The Madras Club, founded in 1832, is the second oldest surviving club in India after
the Bengal Club, Calcutta. It has had three homes including its present one, the
The first meeting of the Club was held in February, 1832 with Sir Robert Comyn,
the Chief Justice in the Chair. Plans for acquisition of premises were presented
at this meeting and a Club House was purchased just before the opening date of 15.05.1832,
in a Garden House, comprising 7 Acres, just off Mount Road between Whites Road and
General Patters Road. The premises were purchased from Mr. Webster for Rs.30,000/-
and forms the core of what is today called the "Express Estate", (now converted
to the "Express Avenue" mall) abutting Club House Road. Sir Henry Chamier, the Chief
Secretary, was the first President of the Club.
By 1862, the membership had grown to around 3000 and a need was felt for greater
space. This led to the acquisition of a 4 acre property from Waller in 1852 and
the lease of a 5 acre property from Col. Patullo, in 1898. These were the heydays
of the Club and it soon became known as the Ace of Clubs, comparing favourably with
the legendary Melbourne Club, Australia.
During this period the Club played host to grand balls including one in honour of
the Duke of Edinburgh in 1870, another for the Prince of Wales, (who later became
King Edward VI) in 1875, for the Prince of Wales (Later King George V) in 1905,
for the Duke of Connaught in 1921 and for the Prince of Wales (Later King Edward
VIII) in 1922. On these occasions, ladies were allowed into the all-male, well protected
precincts of the Club.
Since considerable expenses were required for maintenance as well as renovation
of the Club, the Club moved into its second home at Branson Bagh opposite to the
Church Park School, which belonged to the Raja of Bobbili. After renovation, it
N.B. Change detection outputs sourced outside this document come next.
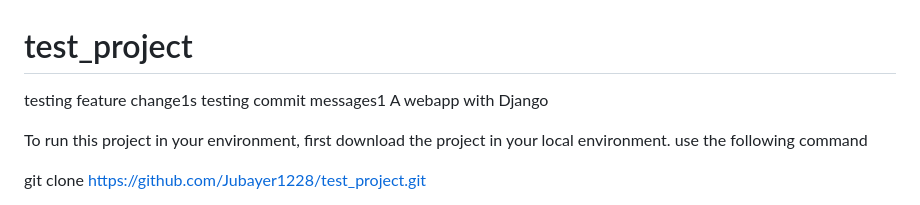
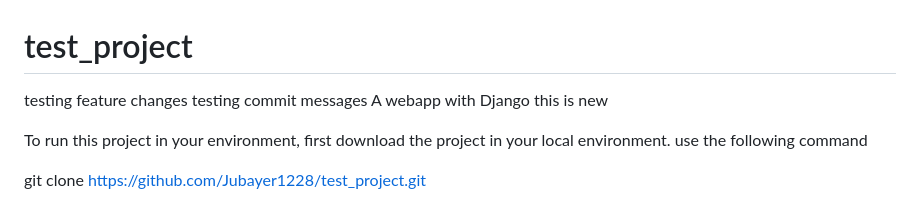
Before and after one commit to Jubayer1228/test_project, a Markdown page: README.md, the part around the change. GitHub-like rendering.

Commit message:
Implemented feature x2

```diff
--- a/README.md
+++ b/README.md
@@ -1,7 +1,8 @@
 # test_project
-testing feature change1s
-testing commit messages1
+testing feature changes
+testing commit messages
 A webapp with Django
+this is new
 
 To run this project in your environment, first download the project in your local environment. use the following command
 
```
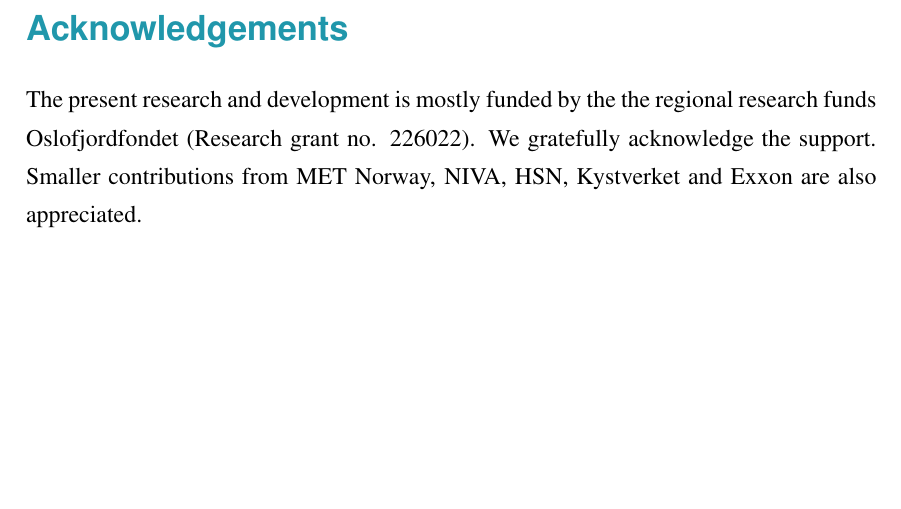
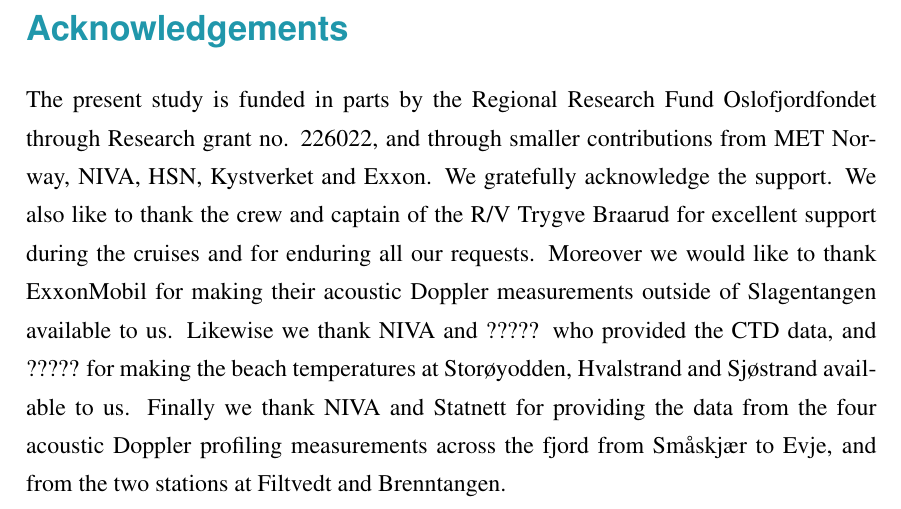
Before and after one commit to karinahjelmervik/FjordOs_Valideringsrapport, a LaTeX document (Valideringsrapport_v1.tex): part of page 52 of 58, cut so that both start at the same text, the shorter picture padded with empty space. Compiled offline with pdfLaTeX.

Commit message:
Update Valideringsrapport_v1.tex
Changed acknowledgment

```diff
--- a/Valideringsrapport_v1.tex
+++ b/Valideringsrapport_v1.tex
@@ -225,10 +225,7 @@ Provided is an evaluation on the performance of the FjordOs model, a new circula
 
 \section*{\hspace{17mm}Acknowledgements}
 \addcontentsline{toc}{section}{Acknowledgements}
-The present research and development is mostly funded by the the regional research funds
-Oslofjordfondet (Research grant no. 226022). We gratefully acknowledge the support.
-Smaller contributions from MET Norway, NIVA, HSN, Kystverket and Exxon are also
-appreciated.
+The present study is funded in parts by the Regional Research Fund Oslofjordfondet through Research grant no. 226022, and through smaller contributions from MET Norway, NIVA, HSN, Kystverket and Exxon. We gratefully acknowledge the support. We also like to thank the crew and captain of the R/V Trygve Braarud for excellent support during the cruises and for enduring all our requests. Moreover we would like to thank ExxonMobil for making their acoustic Doppler measurements outside of Slagentangen available to us. Likewise we thank NIVA and ????? who provided the CTD data, and ????? for making the beach temperatures at Storøyodden, Hvalstrand and Sjøstrand available to us. Finally we thank NIVA and Statnett for providing the data from the four acoustic Doppler profiling measurements across the fjord from Småskjær to Evje, and from the two stations at Filtvedt and Brenntangen.
 
 \clearpage
 \section*{\hspace{17mm}Appendix}
```
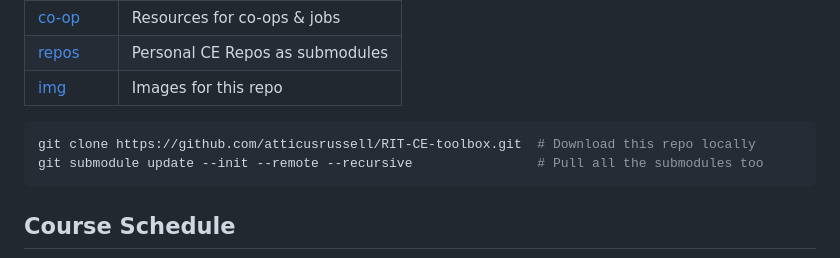
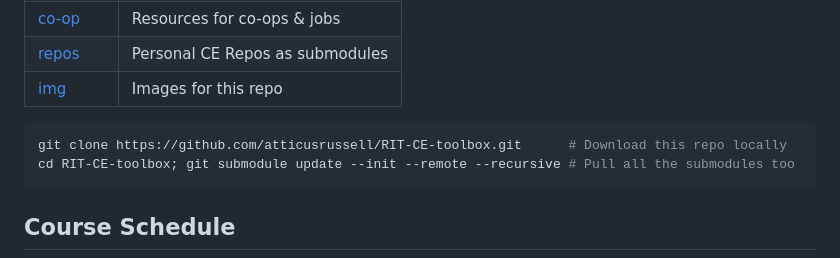
Before and after one commit to atticusrussell/RIT-CE-toolbox, a Markdown page: README.md, the part around the change. GitHub-like rendering.

Commit message:
Fix submodules pull instructions in README (#10)

````diff
--- a/README.md
+++ b/README.md
@@ -20,8 +20,8 @@ Keep this alive! Please contribute!
 |[img](/img)                     | Images for this repo                          |
 
 ```bash
-git clone https://github.com/atticusrussell/RIT-CE-toolbox.git  # Download this repo locally
-git submodule update --init --remote --recursive                # Pull all the submodules too
+git clone https://github.com/atticusrussell/RIT-CE-toolbox.git      # Download this repo locally
+cd RIT-CE-toolbox; git submodule update --init --remote --recursive # Pull all the submodules too
 ```
 
 ## Course Schedule
````
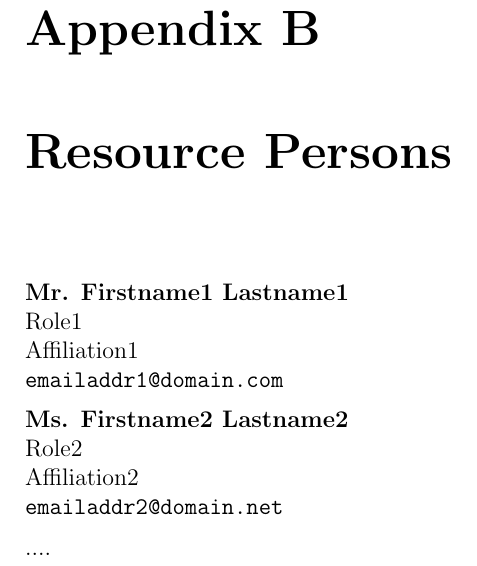
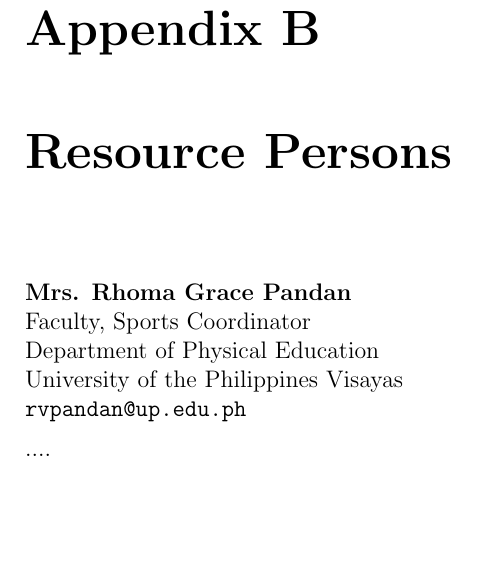
Before and after one commit to cpcelestial/CMSC-198.1, a LaTeX thesis (Document/main.tex, which reads Document/appendix_B.tex): part of page 18 of 19, cut so that both start at the same text, the shorter picture padded with empty space. Compiled offline with pdfLaTeX.

Commit message:
Edited Appendix B

```diff
--- a/Document/appendix_B.tex
+++ b/Document/appendix_B.tex
@@ -20,12 +20,8 @@
 %
 %
 
-%
-%  the following shows 3 examples, replace entries with your own
-%
+\newcommand{\resperson}[5]{\textbf{#1} \\ #2 \\ #3 \\ #4 \\ \url{#5}\vspace{0.5em}\\}
 
-\newcommand{\resperson}[4]{\textbf{#1} \\ #2 \\ #3 \\ \url{#4}\vspace{0.5em}\\}
-
-\resperson{Mr. Firstname1 Lastname1}{Role1}{Affiliation1}{emailaddr1@domain.com}
-\resperson{Ms. Firstname2 Lastname2}{Role2}{Affiliation2}{emailaddr2@domain.net}
+\resperson{Mrs. Rhoma Grace Pandan}{Faculty, Sports Coordinator}{Department of Physical Education}{University of the Philippines Visayas}{rvpandan@up.edu.ph}
+%\resperson{Ms. Firstname2 Lastname2}{Role2}{Affiliation2}{emailaddr2@domain.net}
 ....
```
Also changed, not shown: Document/main.pdf, 2 other files.
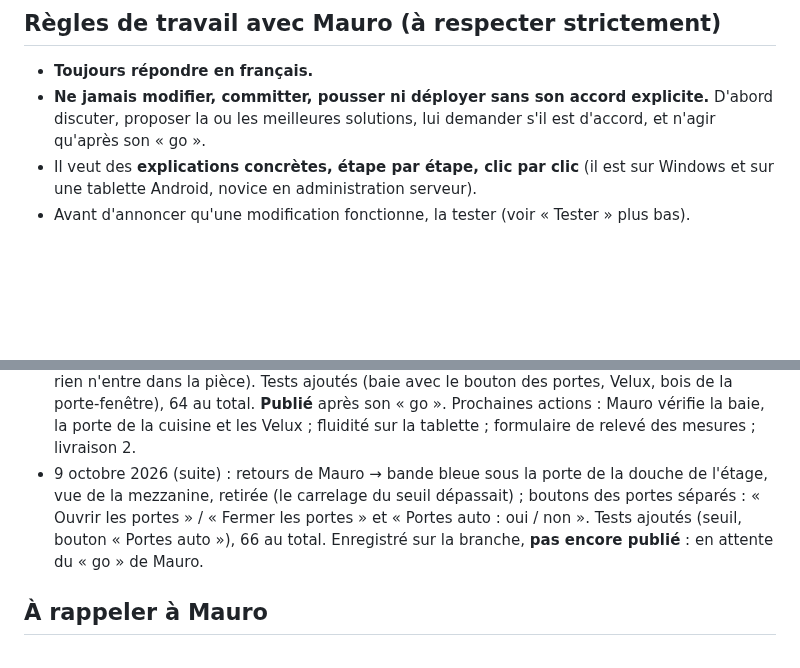
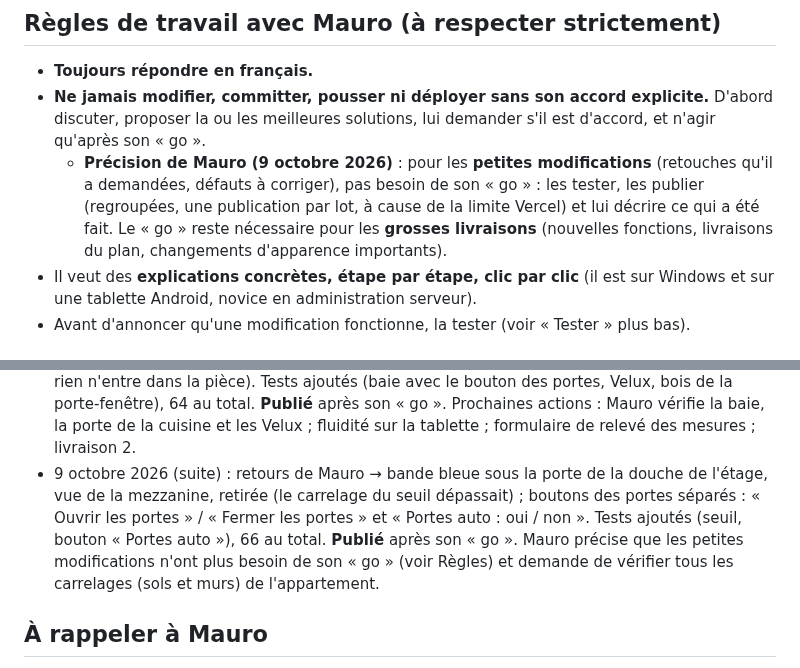
Before and after one commit to Maulink70/maison3D, a Markdown page: CLAUDE.md, 2 parts joined by grey strips. Rendered like a GitHub page; blank space fills up the shorter version.

Commit message:
Bas de la porte de la douche et boutons des portes validés par Mauro ; règle des petites modifications
Co-Authored-By: Claude Opus 5.5 <noreply@anthropic.com>
Claude-Session: https://claude.ai/code/session_01YRwZSgxCtXVm6EKCbHAFP6

```diff
--- a/CLAUDE.md
+++ b/CLAUDE.md
@@ -6,6 +6,7 @@ Site web qui affiche l'appartement (modélisé dans SketchUp) en 3D : vue maquet
 
 - **Toujours répondre en français.**
 - **Ne jamais modifier, committer, pousser ni déployer sans son accord explicite.** D'abord discuter, proposer la ou les meilleures solutions, lui demander s'il est d'accord, et n'agir qu'après son « go ».
+  - **Précision de Mauro (9 octobre 2026)** : pour les **petites modifications** (retouches qu'il a demandées, défauts à corriger), pas besoin de son « go » : les tester, les publier (regroupées, une publication par lot, à cause de la limite Vercel) et lui décrire ce qui a été fait. Le « go » reste nécessaire pour les **grosses livraisons** (nouvelles fonctions, livraisons du plan, changements d'apparence importants).
 - Il veut des **explications concrètes, étape par étape, clic par clic** (il est sur Windows et sur une tablette Android, novice en administration serveur).
 - Avant d'annoncer qu'une modification fonctionne, la tester (voir « Tester » plus bas).
 
@@ -283,7 +284,7 @@ Rendre la maquette conforme à la réalité pièce par pièce, d'après les phot
 - 8 octobre 2026 (suite) : **textures validées par Mauro** sur la page (31 fiches sur 31 : 26 « Juste », 5 corrections faites) : lit du rez en tissu beige et linge bleu foncé ; plateau de la table de la cuisine en verre opaque bleu très clair ; tapis du salon à poils longs (mèches de 2 à 5 cm, 3,5 cm d'épaisseur) ; grande plante 30 % plus grande (reculée de 15 cm pour ne pas traverser la baie) ; porte vitrée en hêtre sur les deux rangées du bas de l'étagère de la chambre de l'étage. 575 appels de dessin, chargement ~0,4 s plus long (textures calculées), 53 tests automatiques verts. **Publié** après son « go ». Prochaines actions : Mauro teste ; contrôle du poids et de la fluidité sur la tablette ; formulaire de relevé des mesures ; livraison 2.
 - 9 octobre 2026 : retours de Mauro (vue dehors « deux couleurs », vides aux portes de l'étage et du réduit, fenêtres à ouvrir comme les portes, armoire du dégagement traversée, pas trop grand au toucher) → **lot fenêtres et dehors** : déploiements Vercel limités à `main` (`vercel.json`) ; audit des jours par rayons, corrigé (cadres des portes de l'étage, cadre du réduit) ; **9 fenêtres reconstruites et ouvrables** d'après ses flèches (`fenetres.js`, voir Technique du site) ; meubles bloquants au clavier et au pavé ; 1 toucher = 1 pas ; **paysage** (montagnes enneigées, collines, pelouse en relief, arbres, nuages). 62 tests automatiques verts (les tests de marche comptent désormais en images affichées). Animation des fenêtres validée par Mauro (fenêtre haute du salon : en grand, c'est bien) ; la petite fenêtre du coin bureau donne sur la cage d'escalier de l'immeuble (ajoutée, simple, comme derrière la porte d'entrée). 62 tests verts. **Publié** après son « go ». Prochaines actions : Mauro teste sur la tablette (fluidité en 1re personne avec le paysage) ; formulaire de relevé des mesures ; livraison 2.
 - 9 octobre 2026 (suite) : retours de Mauro après essai (le pas au toucher lui convient) → **retouches** : « Ouvrir les portes » fait aussi coulisser la baie vitrée (sans ouverture automatique) ; ouvrant de la porte-fenêtre de la cuisine en bois comme son dormant (il était blanc) ; les 2 Velux s'ouvrent vers l'extérieur, charnière en haut, le bas se soulève à 30 % (plus rien n'entre dans la pièce). Tests ajoutés (baie avec le bouton des portes, Velux, bois de la porte-fenêtre), 64 au total. **Publié** après son « go ». Prochaines actions : Mauro vérifie la baie, la porte de la cuisine et les Velux ; fluidité sur la tablette ; formulaire de relevé des mesures ; livraison 2.
-- 9 octobre 2026 (suite) : retours de Mauro → bande bleue sous la porte de la douche de l'étage, vue de la mezzanine, retirée (le carrelage du seuil dépassait) ; boutons des portes séparés : « Ouvrir les portes » / « Fermer les portes » et « Portes auto : oui / non ». Tests ajoutés (seuil, bouton « Portes auto »), 66 au total. Enregistré sur la branche, **pas encore publié** : en attente du « go » de Mauro.
+- 9 octobre 2026 (suite) : retours de Mauro → bande bleue sous la porte de la douche de l'étage, vue de la mezzanine, retirée (le carrelage du seuil dépassait) ; boutons des portes séparés : « Ouvrir les portes » / « Fermer les portes » et « Portes auto : oui / non ». Tests ajoutés (seuil, bouton « Portes auto »), 66 au total. **Publié** après son « go ». Mauro précise que les petites modifications n'ont plus besoin de son « go » (voir Règles) et demande de vérifier tous les carrelages (sols et murs) de l'appartement.
 
 ## À rappeler à Mauro
 
```
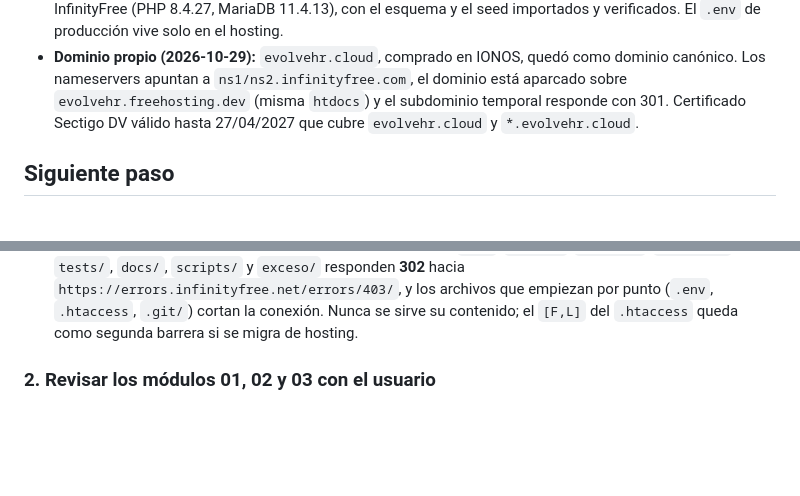
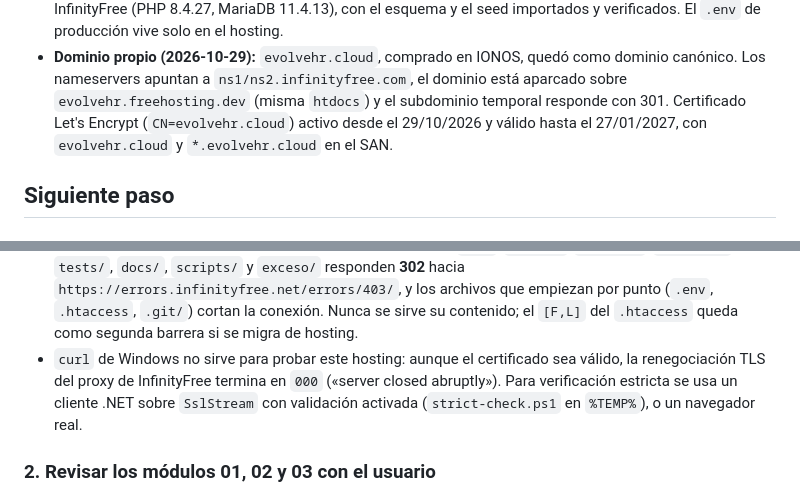
Before and after one commit to KingDam47/gestion-rrhh, a Markdown page: HANDOFF.md, 2 parts joined by grey strips. Drawn GitHub-style; blank space fills up the shorter version.

```diff
--- a/HANDOFF.md
+++ b/HANDOFF.md
@@ -79,8 +79,9 @@ sigue con el backup, la revisión móvil de los módulos y la prueba en MySQL 8.
 - **Dominio propio (2026-10-29):** `evolvehr.cloud`, comprado en IONOS, quedó como
   dominio canónico. Los nameservers apuntan a `ns1/ns2.infinityfree.com`, el dominio
   está aparcado sobre `evolvehr.freehosting.dev` (misma `htdocs`) y el subdominio
-  temporal responde con 301. Certificado Sectigo DV válido hasta 27/04/2027 que cubre
-  `evolvehr.cloud` y `*.evolvehr.cloud`.
+  temporal responde con 301. Certificado Let's Encrypt (`CN=evolvehr.cloud`) activo
+  desde el 29/10/2026 y válido hasta el 27/01/2027, con `evolvehr.cloud` y
+  `*.evolvehr.cloud` en el SAN.
 
 ## Siguiente paso
 
@@ -133,6 +134,10 @@ sigue con el backup, la revisión móvil de los módulos y la prueba en MySQL 8.
   hacia `https://errors.infinityfree.net/errors/403/`, y los archivos que empiezan por
   punto (`.env`, `.htaccess`, `.git/`) cortan la conexión. Nunca se sirve su contenido;
   el `[F,L]` del `.htaccess` queda como segunda barrera si se migra de hosting.
+- `curl` de Windows no sirve para probar este hosting: aunque el certificado sea válido,
+  la renegociación TLS del proxy de InfinityFree termina en `000` («server closed
+  abruptly»). Para verificación estricta se usa un cliente .NET sobre `SslStream` con
+  validación activada (`strict-check.ps1` en `%TEMP%`), o un navegador real.
 
 ### 2. Revisar los módulos 01, 02 y 03 con el usuario
 
```
Also changed, not shown: docs/06-deploy-y-dominio.md (+20 -1 lines).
was ready to receive its members from April 1948.
Less than 10 years after it moved into its second home, the financial position of
the Club was causing serious concern to its members. An increase in subscription
was inevitable, but most members felt that they could not afford subscription to
two major clubs, the other club being the Adyar Club, founded in 1890.
A proposal was mooted to merge both the clubs and after protracted discussions lasting
over seven years, the merger was finally effected in 1963. The Madras Club sold
its second home, Branson Bagh, and moved into its present location at Mowbrays Cupola
along with a part of Mowbrays Garden, comprising 12.7 acres purchased from the Archdiocese
of Mylapore, Madras, forming part of an extent of 105 acres which had been taken
on lease by the Adyar Club.
Mowbrays Cupola was built sometime before 1792 by George Mowbrays, a respected businessman
who later became the Sheriff and Mayor of Madras. He returned to England after his
retirement in 1792 and the entirety of Mowbrays Gardens comprising 105 acres was
acquired by Mr. John D’Monte, who died without any heirs, bequeathing his property
to the Archdiocese of Mylapore, Madras.
The club has achieved a blend between a family club and one where privacy is available,
and where serious business may also be addressed. Being run in a democratically
elected and broad based electoral system, the Club has a wonderful mechanism by
which it is run with the members’ interests uppermost. The Club has excellent dining
and entertainment facilities, extensive car parking area for 150 cars, 14 residential
rooms, an excellent library, two restaurants, a bakery, five tennis courts, the
best swimming pool in town, a gymnasium, a walking track, and of course it is located
on the Adyar River.
The Madras Club has retained its old world charm while at the same time offering
modern comfort and facilities to its members.